But the one thing that really pushes me towards Hillary more than anything else is the blind, frothing hatred that is directed at her. It viscerally offends me, and makes me want to stand in her corner on fairness grounds alone. People worry about whether Obama would be safe as President, but honestly I think that Clinton faces a bigger threat. For fifteen years now, an entire cesspool of hate has bubbled around Hillary Clinton, one that has been fanned (if not sanctioned) by "mainstream" conservative forces. And let's be clear: it openly fantasizes about violence against her. Is there any contemporary analogue to the "I Wish Hillary had Married O.J." t-shirts? It's sick.

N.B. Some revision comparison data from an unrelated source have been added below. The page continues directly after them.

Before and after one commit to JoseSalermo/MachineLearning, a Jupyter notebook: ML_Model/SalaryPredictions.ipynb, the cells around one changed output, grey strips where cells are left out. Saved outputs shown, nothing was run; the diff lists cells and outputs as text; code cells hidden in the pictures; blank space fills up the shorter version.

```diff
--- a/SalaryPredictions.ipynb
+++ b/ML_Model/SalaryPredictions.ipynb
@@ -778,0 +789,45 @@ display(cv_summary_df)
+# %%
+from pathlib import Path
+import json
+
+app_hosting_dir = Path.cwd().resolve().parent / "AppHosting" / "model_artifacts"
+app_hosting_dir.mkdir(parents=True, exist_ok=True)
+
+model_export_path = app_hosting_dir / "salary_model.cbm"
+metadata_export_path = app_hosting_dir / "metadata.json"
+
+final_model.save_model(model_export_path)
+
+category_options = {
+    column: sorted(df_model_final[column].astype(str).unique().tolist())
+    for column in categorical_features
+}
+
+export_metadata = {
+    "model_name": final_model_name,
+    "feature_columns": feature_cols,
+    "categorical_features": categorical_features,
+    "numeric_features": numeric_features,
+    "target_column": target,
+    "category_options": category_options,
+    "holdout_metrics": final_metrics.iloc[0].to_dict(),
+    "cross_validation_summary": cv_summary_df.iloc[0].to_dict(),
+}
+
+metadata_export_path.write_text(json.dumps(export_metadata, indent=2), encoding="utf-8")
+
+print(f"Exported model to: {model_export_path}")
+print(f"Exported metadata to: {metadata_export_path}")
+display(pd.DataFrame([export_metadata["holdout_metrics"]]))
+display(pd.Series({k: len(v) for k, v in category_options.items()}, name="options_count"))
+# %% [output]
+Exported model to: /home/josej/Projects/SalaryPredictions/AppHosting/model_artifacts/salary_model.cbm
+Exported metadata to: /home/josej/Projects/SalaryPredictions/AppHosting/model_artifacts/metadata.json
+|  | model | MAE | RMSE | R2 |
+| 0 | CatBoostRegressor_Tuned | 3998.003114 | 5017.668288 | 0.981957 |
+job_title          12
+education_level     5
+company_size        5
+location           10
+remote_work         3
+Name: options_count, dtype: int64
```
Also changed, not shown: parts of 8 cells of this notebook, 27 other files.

That's why recently, I've been pleased to see a diverse array of bloggers who have been willing to call folks out on the misogynistic BS Hillary faces as a matter of course. The response to the tears at the New Hampshire rally (prompting ABC to question whether her emotions will "get the best of her"). The buzzing about her "too harsh" responses about change at the Democratic debate. She's a cold emasculating ball-buster, when she isn't a frail, emotional wimp.
Stephen Suh summarizes the absurd double standard:
Is Hillary ahead in the polls? Then she's too cold, too ambitious and calculating. She's a woman, after all, and women are all nurture-y and, um, I don't know, emotional and stuff. Has Hillary lost her composure at any point? Then she's too emotional, too unstable. She's a woman, after all, and they can't be trusted to keep their inner weaknesses in check. That's why women aren't good leaders, you know.
Unfortunately, it doesn't surprise me to see this type of treatment. It's always there when a woman gets uppity. She's too mannish until people find a way to describe her as too typically "female." Then they'll go straight back to the original criticism without missing a beat.
Reformed conservative John Cole, who I know is no fan of Clinton, similarly is sick of it, and pegs the source of the problem right where it should be: Hillary's a woman, and folks can't stand the idea of a woman showing a spine:
Quite frankly, I hate to say this, but I think what we are actually seeing is a double-standard here, and the feminists may be right. This is all about Hillary being a woman. John Edwards has been 150 times as angry the whole campaign, and has built his entire campaign around it. Howard Dean was angry, and people lapped it up. Here, Hillary isn’t really angry, just matter-of-fact and frustrated, and people are giving her shit.
He's right about Edwards. Of course, if a woman shows any degree of softness, then the other foot drops: she's weak and emotional. Here Steve Benen rightfully hits Edwards for cheap-shotting Hillary on that very point.
These are not Hillary fans. But they're hitting back against the clear, persistent, and unmistakable sexism that has plagued Clinton's campaign from day one. If someone as powerful, educated, talented, and able as Clinton can fall prey to it, what makes us think other women will be spared?